– Julie Preciado17Willamette University College of Law J.D., 2020, and incoming associate at Barran Liebman, LLP in Portland, Oregon. The idea for this paper came from my many years serving the LEP community in Oregon as a language interpreter and case manager before entering the legal profession. I presented this paper at the 2019 Biennial LatCrit Conference as a LatCrit Student Scholar. I would like to thank Professor Gil Carrasco for encouraging me to publish this paper, Professor Steven Bender for his insight on finalizing drafts, and my daughter for her patience and support.
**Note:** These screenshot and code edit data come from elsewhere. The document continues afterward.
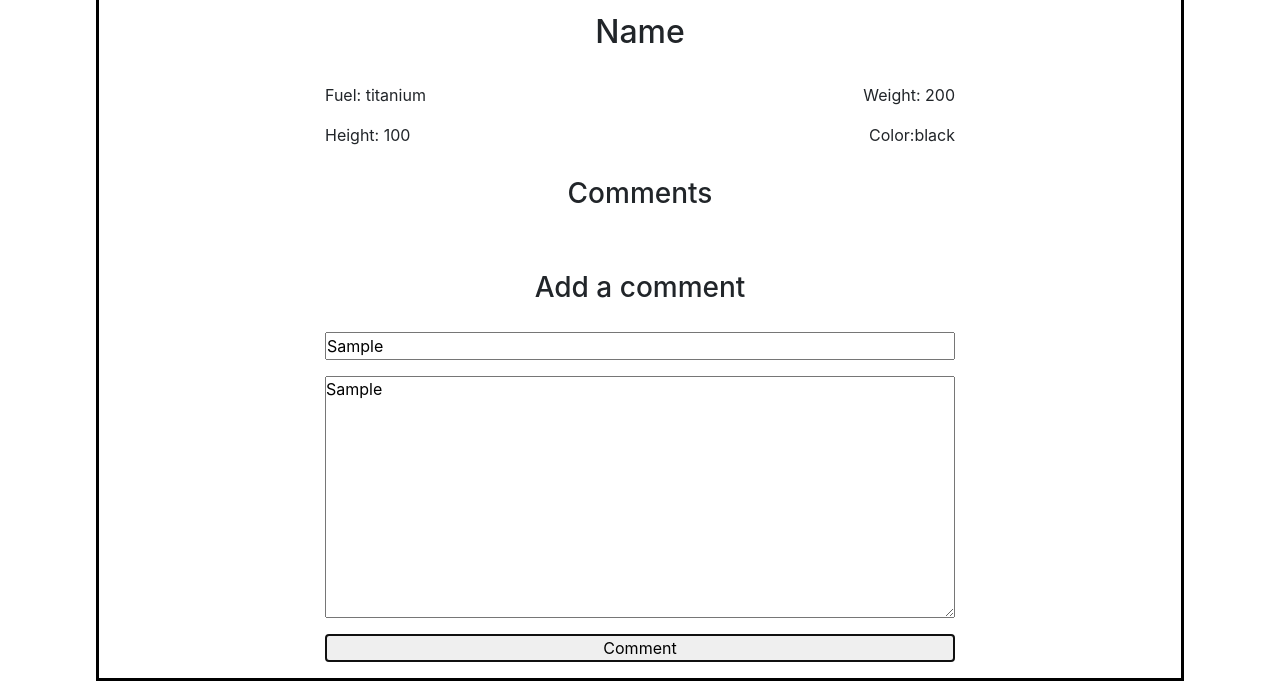
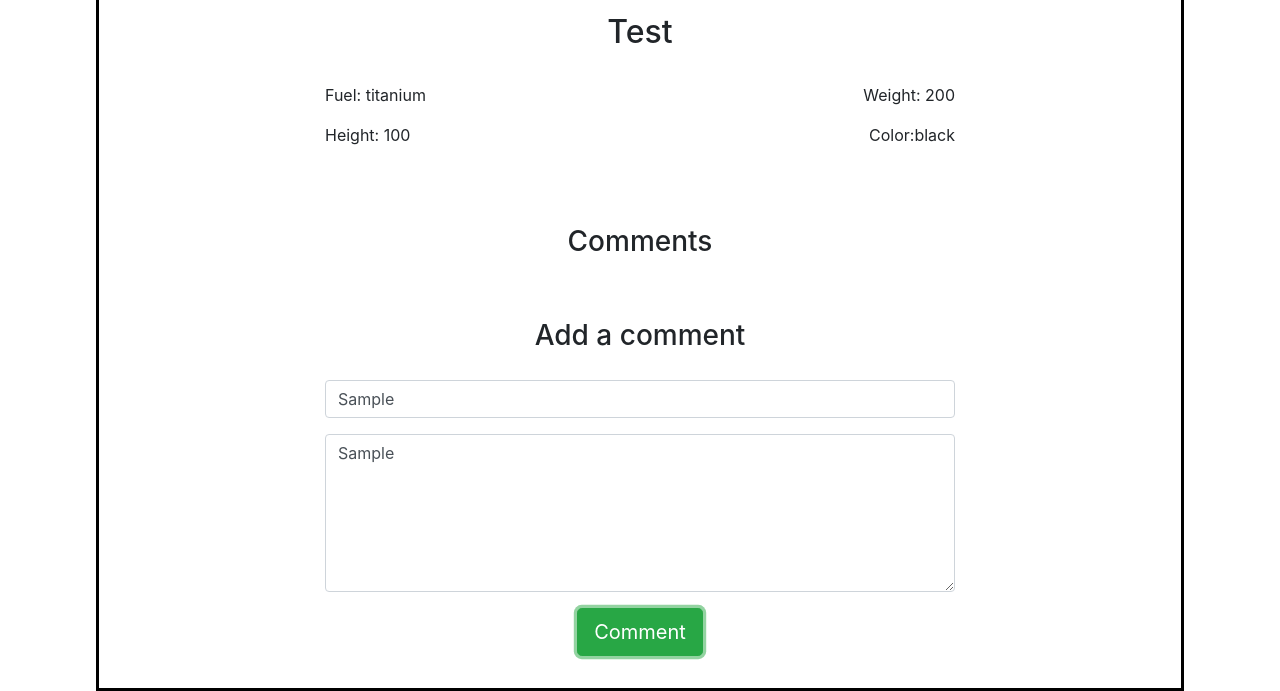
Before and after one commit to RayhanTabase/Pokedex, a website built with webpack: page src/index.html in a window 1280 px wide. Both pictures are taken after typing "Sample", "Sample" into the empty fields and a click on the button "Comment". Shown: the part 130-821 px from the top of the page. Built offline with nearby package versions, Linux system fonts and the light colour scheme; no server answers; files whose address does not match are found by name.

Commit message:
Update comments Api and  comments display

```diff
--- a/src/css/commentsPopUp.scss
+++ b/src/css/commentsPopUp.scss
@@ -4,8 +4,6 @@
   align-items: center;
   margin-top: 3em;
   min-height: 90vh;
-
-
 
   .pokemon-details-box {
     width: 85%;
@@ -60,7 +58,9 @@
       }
     }
 
-    .poke-comments{
+    .poke-comments {
+      margin-top: 3em;
+
       h3 {
         text-align: center;
         margin-bottom: 1em;
@@ -74,12 +74,6 @@
         text-align: center;
         margin-bottom: 1em;
       }
-
-      form {
-        display: flex;
-        flex-direction: column;
-        row-gap: 1em;
-      }
     }
   }
 }
--- a/src/index.html
+++ b/src/index.html
@@ -12,7 +12,8 @@
   <script src="https://maxcdn.bootstrapcdn.com/bootstrap/4.0.0/js/bootstrap.min.js" integrity="sha384-JZR6Spejh4U02d8jOt6vLEHfe/JQGiRRSQQxSfFWpi1MquVdAyjUar5+76PVCmYl" crossorigin="anonymous"></script>
 </head>
 <body>
-  <nav id="header" class="navbar navbar-expand-lg navbar-light bg-light">
+  <header id="header">
+    <nav class="navbar navbar-expand-lg navbar-light bg-light">
       <a class="navbar-brand" href="#">Logo</a>
       <button class="navbar-toggler" type="button" data-toggle="collapse" data-target="#navbarNav" aria-controls="navbarNav" aria-expanded="false" aria-label="Toggle navigation">
         <span class="navbar-toggler-icon"></span>
@@ -20,17 +21,18 @@
       <div class="collapse navbar-collapse" id="navbarNav">
         <ul class="navbar-nav">
           <li class="nav-item active">
-          <a class="nav-link" href="#">Link 1</a>
+            <a class="nav-link" href="#">Link1</a>
           </li>
           <li class="nav-item">
-          <a class="nav-link" href="#">Link 2</a>
+            <a class="nav-link" href="#">Link2</a>
           </li>
           <li class="nav-item">
-          <a class="nav-link" href="#">Link 3</a>
+            <a class="nav-link" href="#">Link3</a>
           </li>
         </ul>
       </div>
     </nav>
+  </header>
   <main>
 
   </main>
--- a/src/index.js
+++ b/src/index.js
@@ -1,6 +1,4 @@
 import './css/style.css';
-import {displayDetails, displayComments, displayCommentForm} from './js/commentsPopUp.js';
+import setupComments from './js/commentsPopUp.js';
 
-displayDetails('Balbasour');
-displayComments();
-displayCommentForm();
+setupComments('Test');
--- a/src/js/CommentApi.js
+++ b/src/js/CommentApi.js
@@ -1,39 +1,46 @@
-const { DateTime } = require("luxon");
-const apiBaseUrl = "https://us-central1-involvement-api.cloudfunctions.net/capstoneApi/apps/cUCVyNmz0oMUJV0fH06j";
-var totalComments = 0;
+const { DateTime } = require('luxon');
 
-const addComment = async (itemId,name,comment) => {
-  console.log(itemId);
+const apiBaseUrl = 'https://us-central1-involvement-api.cloudfunctions.net/capstoneApi/apps/cUCVyNmz0oMUJV0fH06j';
+let totalComments = 0;
+
+const stringValidator = (string) => {
+  if (string.trim().length < 1) return false;
+  return true;
+};
+
+const addComment = async (itemId, name, comment) => {
+  if (!stringValidator(name)) return null;
+  if (!stringValidator(comment)) return null;
   const data = await fetch(`${apiBaseUrl}/comments`,
     {
       method: 'POST',
       body: JSON.stringify({
-        "item_id": itemId,
-        "username": name,
-        "comment": comment
+        item_id: itemId,
+        username: name,
+        comment,
       }),
       mode: 'cors',
       headers: {
         'Content-type': 'application/json',
-        'Accept': 'application/json'
+        Accept: 'application/json',
       },
     });
-    if (data.status === 201) {
-      totalComments += 1;
-      let currentDate = DateTime.now().toISODate();
-      let item = {creation_date:currentDate ,username:name,comment:comment}
-      return item;
-    }
-    return null;
-}
+  if (data.status === 201) {
+    totalComments += 1;
+    const currentDate = DateTime.now().toISODate();
+    const item = { creation_date: currentDate, username: name, comment };
+    return item;
+  }
+  return null;
+};
 
 const getComments = async (itemId) => {
   const data = await fetch(`${apiBaseUrl}/comments?item_id=${itemId}`);
   const response = await data.json();
   totalComments = response.length;
-  return response
-}
+  return response;
+};
 
 const countComments = () => totalComments;
 
-export {addComment,getComments, countComments}
+export { addComment, getComments, countComments };
--- a/src/js/commentsPopUp.js
+++ b/src/js/commentsPopUp.js
@@ -1,4 +1,3 @@
-import TestImage from '../images/logo/logo.png';
 import { addComment, getComments, countComments } from './CommentApi.js';
 
 const mainPage = document.querySelector('main');
@@ -17,14 +16,12 @@ const hideMainContent = (status) => {
   header.style.display = 'block';
 };
 
-// Delete pop ups of pokemon details
 const deletePopUps = () => {
   const prevContainer = document.querySelector('.container-pokemon-details');
   if (prevContainer) prevContainer.remove();
 };
 
-// Takes in pokemon details and displays them in a pop up
-const displayDetails = () => {
+const createStructure = () => {
   hideMainContent(true);
 
   deletePopUps();
@@ -36,22 +33,10 @@ const displayDetails = () => {
     <button type="button" class="closePopUp"> <i class="fas fa-times"></i> </button>
 
     <div class="poke-details">
-      <div class="image-conatiner">
-        <img src="${TestImage}" alt="pokemon">
-      </div>
-
-      <h2> Name </h2>
-
-      <ul class='attributes'>
-        <li> Fuel: titanium </li>
-        <li> Weight: 200 </li>
-        <li> Height: 100 </li>
-        <li> Color:black </li>
-      </ul>
     </div>
 
     <div class="poke-comments">
-      <h3> Comments <span class="comment-counter"></span> </h3>
+      <h3> Comments <span class="badge badge-dark comment-counter"></span> </h3>
       <ul class="container-comments"> </ul>
     </div>
 
@@ -60,55 +45,88 @@ const displayDetails = () => {
   </div>
   `;
   const closebtn = container.querySelector('button');
-  closebtn.addEventListener('click', deletePopUps);
+  closebtn.addEventListener('click', () => {
+    deletePopUps();
+    hideMainContent(false);
+  });
   document.body.appendChild(container);
 };
 
+const commentCounterChange = () => {
+  const number = countComments();
+  const commentCounter = document.querySelector('.comment-counter');
+  commentCounter.innerHTML = `${number}`;
+};
+
+const displayDetails = (data) => {
+  const container = document.querySelector('.poke-details');
+  container.innerHTML = `
+    <div class="image-conatiner">
+      <img src="#" alt="pokemon">
+    </div>
+
+    <h2> ${data} </h2>
+
+    <ul class='attributes'>
+      <li> Fuel: titanium </li>
+      <li> Weight: 200 </li>
+      <li> Height: 100 </li>
+      <li> Color:black </li>
+    </ul>
+  `;
+};
+
 const displayComment = (data) => {
-  console.log(data.username)
   const container = document.querySelector('.container-comments');
-  let comment = document.createElement('li');
+  const comment = document.createElement('li');
   comment.innerHTML = `
   <li>${data.creation_date} ${data.username} ${data.comment} <li>
   `;
   container.append(comment);
-}
+};
 
 const displayComments = async () => {
-  let allComments = await getComments('testcase');
+  const allComments = await getComments('testcase');
   allComments.forEach((comment) => {
     displayComment(comment);
   });
   commentCounterChange();
-}
+};
 
 const displayCommentForm = () => {
   const container = document.querySelector('.addCommentForm');
   container.innerHTML = `
     <h3>Add a comment</h3>
     <form>
-      <input type="text" placeholder="Your name" name="name"/>
-      <textarea name="comment" id="" cols="20" rows="10"></textarea>
-      <button type="submit">Comment</button>
+    <div class="form-group">
+      <input type="text" class="form-control" placeholder="Your name" name="name" required/>
+    </div>
+    <div class="form-group">
+      <textarea name="comment" class="form-control" rows="6" placeholder="Your insights" required></textarea>
+    </div>
+    <div class="form-group text-center">
+      <button class="btn btn-success btn-lg" type="submit">Comment</button>
+    </div>
     </form>
-  `
-  let form = container.querySelector('form');
+  `;
+  const form = container.querySelector('form');
   form.addEventListener('submit', async (e) => {
     e.preventDefault();
     const data = new FormData(form);
-    let name = data.get('name');
-    let comment = data.get('comment');
-    let result = await addComment("testcase",name,comment);
+    const name = data.get('name');
+    const comment = data.get('comment');
+    const result = await addComment('testcase', name, comment);
     if (result) displayComment(result);
     commentCounterChange();
     form.reset();
   });
-}
+};
 
-const commentCounterChange = () => {
-  let number = countComments();
-  const commentCounter = document.querySelector('.comment-counter');
-  commentCounter.innerHTML = `${number}`;
-}
+const setupComments = (data) => {
+  createStructure();
+  displayDetails(data);
+  displayComments();
+  displayCommentForm();
+};
 
-export {displayDetails, displayComments, displayCommentForm};
+export default setupComments;
```
Also changed, not shown: dist/cbe88fcb610fcba97194.png (deleted), dist/index.bundle.js, dist/index.html, src/css/commentsPopUp.css, src/css/footer.css, src/css/header.css (deleted), src/css/topograpgy.css, 1 other file. Lines whose indentation alone changed are shown as unchanged.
AFTERWORD: COLLECTIVE KNOWLEDGE PRODUCTION TOWARD TRANSFORMATIVE SOCIAL CHANGE: A COMMUNITY GROUNDED MODEL
– Steven W. Bender18Professor of Law and Associate Dean for Planning and Strategic Initiatives, Seattle University School of Law. I want to express my gratitude to Frank Valdes and Jennifer Hill for the thousands of hours they invested in the textbook project presented at the 2019 LatCrit conference at Georgia State School of Law, as well as to all those who labored on earlier drafts, outlines, or ideas of this project, including long-time LatCrit community members, most of them former or current board members: Sumi Cho, Christine Zuni-Cruz, Margaret Montoya, Athena Mutua, Ibrahim Gassama, Carmen Gonzalez, Marc Tizoc-González, Gil Gott, Tayyab Mahmud, Ileana Porras, Charles Pouncy, and Sheila Vélez Martínez. I would also like to thank Frank Valdes for reading and commenting on a draft of this afterword.